In the fall of 1878, after experiments indicated that existing arc light generators were inefficient for incandescent lighting Edison and his chief assistants, Charles Batchelor and Francis Upton, investigated generator design and the principles of electromagnetism. During the first months of 1879, Edison designed a dynamo that differed in important ways from contemporary designs. Many contemporary electrical experts thought a generator would work best when its internal electrical resistance was equal to the external resistance of the circuit. This view was based on the understanding that the maximum power output for any given battery occurred when its internal resistance matched that of the rest of the circuit.
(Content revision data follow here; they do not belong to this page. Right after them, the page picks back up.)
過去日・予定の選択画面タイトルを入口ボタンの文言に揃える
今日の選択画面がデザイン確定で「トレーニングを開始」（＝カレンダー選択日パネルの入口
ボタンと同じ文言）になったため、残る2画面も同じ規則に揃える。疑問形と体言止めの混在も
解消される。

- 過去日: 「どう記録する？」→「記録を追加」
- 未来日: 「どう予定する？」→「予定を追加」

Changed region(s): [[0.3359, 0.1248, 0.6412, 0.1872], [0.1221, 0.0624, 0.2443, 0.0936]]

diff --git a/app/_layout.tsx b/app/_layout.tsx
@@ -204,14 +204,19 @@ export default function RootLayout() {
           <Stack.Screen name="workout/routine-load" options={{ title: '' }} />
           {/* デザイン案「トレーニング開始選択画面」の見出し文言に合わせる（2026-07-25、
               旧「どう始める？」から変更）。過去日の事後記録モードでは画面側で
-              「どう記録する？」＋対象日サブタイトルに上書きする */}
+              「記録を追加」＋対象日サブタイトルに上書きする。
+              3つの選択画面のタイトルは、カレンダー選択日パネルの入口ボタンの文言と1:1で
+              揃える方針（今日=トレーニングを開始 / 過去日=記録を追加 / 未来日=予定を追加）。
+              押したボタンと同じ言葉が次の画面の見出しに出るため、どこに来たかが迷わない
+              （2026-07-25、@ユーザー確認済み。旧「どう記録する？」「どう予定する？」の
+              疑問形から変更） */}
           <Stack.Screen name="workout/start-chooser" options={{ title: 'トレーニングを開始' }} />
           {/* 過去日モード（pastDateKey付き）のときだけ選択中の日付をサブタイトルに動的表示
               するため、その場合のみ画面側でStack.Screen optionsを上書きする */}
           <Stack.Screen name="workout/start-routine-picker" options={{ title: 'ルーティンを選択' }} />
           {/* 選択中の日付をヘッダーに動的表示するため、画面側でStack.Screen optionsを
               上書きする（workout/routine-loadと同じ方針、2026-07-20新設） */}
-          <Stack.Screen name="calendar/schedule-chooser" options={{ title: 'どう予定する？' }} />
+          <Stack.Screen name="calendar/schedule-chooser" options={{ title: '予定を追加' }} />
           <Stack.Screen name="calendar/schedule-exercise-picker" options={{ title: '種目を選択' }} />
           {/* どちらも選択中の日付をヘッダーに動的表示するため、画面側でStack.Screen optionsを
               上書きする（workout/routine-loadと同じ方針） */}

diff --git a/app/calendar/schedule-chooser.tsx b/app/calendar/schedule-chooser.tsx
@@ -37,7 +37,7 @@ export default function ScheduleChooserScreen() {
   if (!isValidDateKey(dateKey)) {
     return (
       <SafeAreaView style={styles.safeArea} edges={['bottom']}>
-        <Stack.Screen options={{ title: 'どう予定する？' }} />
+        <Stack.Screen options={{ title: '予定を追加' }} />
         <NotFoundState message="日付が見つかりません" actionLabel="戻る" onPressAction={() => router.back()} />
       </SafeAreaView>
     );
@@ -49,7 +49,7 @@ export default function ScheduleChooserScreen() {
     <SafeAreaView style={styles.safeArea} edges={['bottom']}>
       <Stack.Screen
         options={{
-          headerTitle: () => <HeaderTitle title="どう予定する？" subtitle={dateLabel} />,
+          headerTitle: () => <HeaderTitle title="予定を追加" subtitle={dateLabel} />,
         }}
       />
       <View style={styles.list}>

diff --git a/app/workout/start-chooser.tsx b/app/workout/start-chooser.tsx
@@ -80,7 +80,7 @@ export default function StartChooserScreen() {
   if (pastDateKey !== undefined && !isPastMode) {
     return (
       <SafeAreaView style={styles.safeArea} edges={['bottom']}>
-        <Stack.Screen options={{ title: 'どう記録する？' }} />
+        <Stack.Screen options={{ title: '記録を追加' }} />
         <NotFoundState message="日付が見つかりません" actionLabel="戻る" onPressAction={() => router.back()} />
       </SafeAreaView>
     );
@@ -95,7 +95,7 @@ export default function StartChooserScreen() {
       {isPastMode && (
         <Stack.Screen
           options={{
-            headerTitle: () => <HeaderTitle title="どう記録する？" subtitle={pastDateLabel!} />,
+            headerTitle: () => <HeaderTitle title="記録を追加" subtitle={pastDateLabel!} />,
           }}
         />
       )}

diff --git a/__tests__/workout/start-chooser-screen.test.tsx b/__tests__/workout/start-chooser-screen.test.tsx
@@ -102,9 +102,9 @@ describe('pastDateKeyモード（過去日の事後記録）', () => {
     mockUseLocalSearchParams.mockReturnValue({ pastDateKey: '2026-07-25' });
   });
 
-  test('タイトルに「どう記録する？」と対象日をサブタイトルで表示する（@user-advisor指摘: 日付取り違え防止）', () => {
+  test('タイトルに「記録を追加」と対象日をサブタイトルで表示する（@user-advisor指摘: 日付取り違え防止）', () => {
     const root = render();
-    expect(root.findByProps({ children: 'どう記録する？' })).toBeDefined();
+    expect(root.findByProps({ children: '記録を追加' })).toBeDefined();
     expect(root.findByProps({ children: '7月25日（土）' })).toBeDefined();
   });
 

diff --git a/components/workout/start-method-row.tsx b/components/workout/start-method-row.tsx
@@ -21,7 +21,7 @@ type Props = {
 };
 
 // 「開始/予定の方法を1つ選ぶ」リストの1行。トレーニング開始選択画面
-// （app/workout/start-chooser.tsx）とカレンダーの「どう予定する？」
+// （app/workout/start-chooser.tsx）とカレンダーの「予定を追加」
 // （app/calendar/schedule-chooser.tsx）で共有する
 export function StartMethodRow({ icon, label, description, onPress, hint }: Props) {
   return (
Generators with equal internal and external resistance generated maximum current, but because Edison considered the economic efficiency of his system to be related to the number of lamps per horsepower, he determined that a generator with a small internal resistance would produce more efficient power output.
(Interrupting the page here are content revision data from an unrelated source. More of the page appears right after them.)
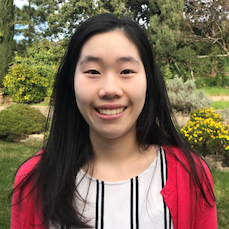
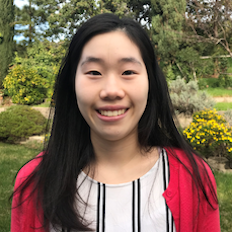
Revamped homepage

diff --git a/index.html b/index.html
@@ -2,13 +2,31 @@
 layout: default
 title: Alice Yeh
 ---
-<div class="homepage">
+<div class="homepage-info">
     <div class="photo">
-        <img src="/assets/me.png">
+        <img id="me" src="/assets/me.png">
     </div>
     <div class="blurb" class="jumbotron">
         <h1 class="display-3">Hi, I'm Alice!</h1>
-        <p class="lead">I'm a high school senior at BASIS Independent Silicon Valley interested in exploring the interdisciplinary
-            applications of computer science. Check out <a href="/projects">what I've done</a> and <a href="/blog">what I've been up to lately</a>.</p>
+        <p class="lead">I'm a high school senior at BASIS Independent Silicon Valley in the San Francisco Bay Area. I'm interested in exploring the interdisciplinary
+            applications of computer science and creating impactful projects through collaboration. Check out <a href="/projects">what I've done</a> and <a href="/blog">what I've been up to lately</a>.</p>
+    </div>
+</div>
+
+<div class="info-sections">
+    <div class="section1">
+        <h1 class="section-header">&#128204 Currently, I'm...</h1>
+        <ul id="current">
+            <li class="current-items">Co-founding and developing a startup (details to come soon!)</li>
+            <li class="current-items">Working on my <a class="current-items" href="https://siliconvalley.basisindependent.com/author/alicey/">senior project</a>, where I am developing code to analyze and explain nanopore-based sequencing limitations</li>
+            <li class="current-items">Attending <em>virtual</em> tech conferences, hackathons, and workshops</li>
+            <li class="current-items">Maintaining and creating challenges for our Science Olympiad club's weekly challenges <a class="current-items" href="https://sochallenges.github.io/">website</a></li>
+            <li class="current-items">Developing and expanding the curriculum for my <a class="current-items" href="https://events.aclibrary.org/event/5726589">Kickboxing and Self Defense Program</a></li>
+        </ul>
+        <p class="current-items lets-talk">Last updated: 3/25/2020</a></p>
+    </div>
+    <div class="section2">
+        <h1 class="section-header">&#128587 Let's collaborate!</h1>
+        <p class="current-items lets-talk">I'm always excited to talk to and collaborate with new people and hear from different perspectives! Feel free to reach out via <a class="current-items" href="mailto:aliceyeh12@gmail.com">email</a>.</p>
     </div>
 </div>

diff --git a/css/styles.css b/css/styles.css
@@ -10,17 +10,20 @@ body {
 }
 
 .container {
-    width: 90%;
+    width: 100%;
+    margin-bottom: 50px;
 }
 
 .navbar-custom {
-    background-color: rgb(136, 183, 236);
+    background-color: white;
 }
 
 .navbar-custom .navbar-text {
-    color: white;
+    color: rgb(136, 183, 236);
     opacity: 100%;
-    margin-right: 15px;
+    margin-right: 20px;
+    margin-top: 10px;
+    font-size: 22px;
 }
 
 nav ul, footer ul {
@@ -36,9 +39,12 @@ nav ul li, footer ul li {
 
 .name {
     margin-left: 15px;
-    color: white;
-    font-size: 48px;
+    margin-top: 10px;
+    color: black;
+    font-size: 52px;
     font-weight: normal;
+    text-decoration: underline;
+    text-decoration-color: rgb(136, 183, 236);
 }
 
 a {
@@ -58,15 +64,32 @@ footer {
     font-size: .8em;
 }
 
+#made-by {
+    float: right;
+    font-weight: normal;
+}
+
 /* Home page specific */
 
-.homepage {
+.homepage-info {
     display: inline-block;
+    margin-top: 40px;
+    margin-bottom: 50px;
+    padding: 40px;
+    padding-top: 0px;
+    padding-right: 20px;
+    box-shadow: 0 4px 8px 0 rgba(0, 0, 0, 0.2), 0 6px 20px 0 rgba(0, 0, 0, 0.19);
+    border-radius: 10px;
 }
 
 .photo {
-    margin-top: 50px;
+    margin-left: 5px;
+    margin-top: 52px;
     float: left;
+}
+
+#me {
+    border-radius: 120px;
 }
 
 .blurb {
@@ -75,15 +98,51 @@ footer {
 }
 
 .display-3 {
-    padding-top: 50px;
-    padding-bottom: 30px;
+    margin-left: 19px;
+    padding-top: 40px;
+    padding-bottom: 20px;
 }
 
 .lead {
+    margin-left: 23px;
     font-size: 24px;
 }
 
+.info-sections {
+    margin-left: 50px;
+    margin-right: 50px;
+}
+
+.section-header {
+    font-size: 36px;
+}
+
+#current {
+    margin-left: 25px;
+    margin-top: 20px;
+}
+
+.current-items {
+    font-size: 22px;
+    margin-bottom: 5px;
+    font-weight: normal;
+}
+
+.lets-talk {
+    margin-left: 45px;
+    margin-top: 20px;
+}
+
+.section2 {
+    margin-top: 30px;
+}
+
 /* Projects specific */
+
+.page-header {
+    text-decoration: underline;
+    text-decoration-color: rgb(136, 183, 236);
+}
 
 .proj-card {
     max-width: none;

diff --git a/_layouts/default.html b/_layouts/default.html
@@ -36,6 +36,7 @@
                     <li><a href="mailto:aliceyeh12@gmail.com">Email</a></li>
                     <li><a href="https://github.com/AliceYeh12">GitHub</a></li>
                     <li><a href="https://www.linkedin.com/in/aliceyeh12/">LinkedIn</a></li>
+                    <li id="made-by">Made with lots of &#129377 by Alice Yeh.</li>
                 </ul>
             </footer>
 		</body>

diff --git a/README.md b/README.md
@@ -1,3 +1,1 @@
-This is the repository for my personal website. If you wish to use the code, please let me know, as much of it is my own work.
-
-This website loosely follows [this tutorial](http://jmcglone.com/guides/github-pages/).
+This is the repository for my personal website. If you wish to use the code, please let me know.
The other key feature of the Edison dynamo was its large bipolar magnets, which gave the generator its nickname, the "long-legged Mary-Ann" (a somewhat rude joke among the all-male laboratory staff). In arriving at this design, Edison drew in part on Michael Faraday's half-century-old work regarding the electromagnetic generation of current by a conductor (the armature) moving through the magnetic lines of force generated by a field magnet. Understanding that the more lines of force crossed in the most direct manner, the more productive the generator, Edison apparently conceived his large magnets as a concentrated source of Faraday's lines of magnetic force. However, John Hopkinson later demonstrated that such large electromagnets were inefficient.